**What you need to do**
Search for the word "keras" in the entries. Each line that holds it should be copied.

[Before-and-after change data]
= Beginning of Section =

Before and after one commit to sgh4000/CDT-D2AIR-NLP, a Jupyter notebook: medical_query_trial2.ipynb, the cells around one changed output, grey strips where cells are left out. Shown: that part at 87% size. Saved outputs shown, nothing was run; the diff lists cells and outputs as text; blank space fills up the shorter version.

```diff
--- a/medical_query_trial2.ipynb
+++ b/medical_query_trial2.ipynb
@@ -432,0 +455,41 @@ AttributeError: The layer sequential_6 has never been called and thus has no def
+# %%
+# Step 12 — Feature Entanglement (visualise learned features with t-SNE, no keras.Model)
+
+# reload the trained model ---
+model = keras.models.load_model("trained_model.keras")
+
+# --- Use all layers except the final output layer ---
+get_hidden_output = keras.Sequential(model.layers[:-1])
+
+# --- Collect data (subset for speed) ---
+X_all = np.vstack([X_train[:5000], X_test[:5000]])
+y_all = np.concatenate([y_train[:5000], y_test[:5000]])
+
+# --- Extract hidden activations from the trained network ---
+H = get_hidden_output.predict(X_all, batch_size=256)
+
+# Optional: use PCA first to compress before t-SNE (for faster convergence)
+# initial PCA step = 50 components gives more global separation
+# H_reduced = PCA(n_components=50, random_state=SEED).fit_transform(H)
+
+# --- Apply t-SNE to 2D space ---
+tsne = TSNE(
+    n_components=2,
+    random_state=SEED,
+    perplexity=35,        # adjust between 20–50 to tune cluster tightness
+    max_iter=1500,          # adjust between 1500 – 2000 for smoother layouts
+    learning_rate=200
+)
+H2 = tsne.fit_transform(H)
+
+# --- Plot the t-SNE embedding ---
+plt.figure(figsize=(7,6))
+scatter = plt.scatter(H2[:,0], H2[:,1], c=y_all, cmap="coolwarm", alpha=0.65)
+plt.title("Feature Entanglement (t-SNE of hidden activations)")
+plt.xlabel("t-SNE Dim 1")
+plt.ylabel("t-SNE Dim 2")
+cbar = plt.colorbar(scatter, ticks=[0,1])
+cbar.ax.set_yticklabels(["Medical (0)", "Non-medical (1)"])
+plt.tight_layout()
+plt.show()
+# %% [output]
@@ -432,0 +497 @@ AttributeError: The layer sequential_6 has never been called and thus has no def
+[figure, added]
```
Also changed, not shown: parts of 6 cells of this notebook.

= End of Section =

**Response area**
+# Step 12 — Feature Entanglement (visualise learned features with t-SNE, no keras.Model)
+model = keras.models.load_model("trained_model.keras")
+get_hidden_output = keras.Sequential(model.layers[:-1])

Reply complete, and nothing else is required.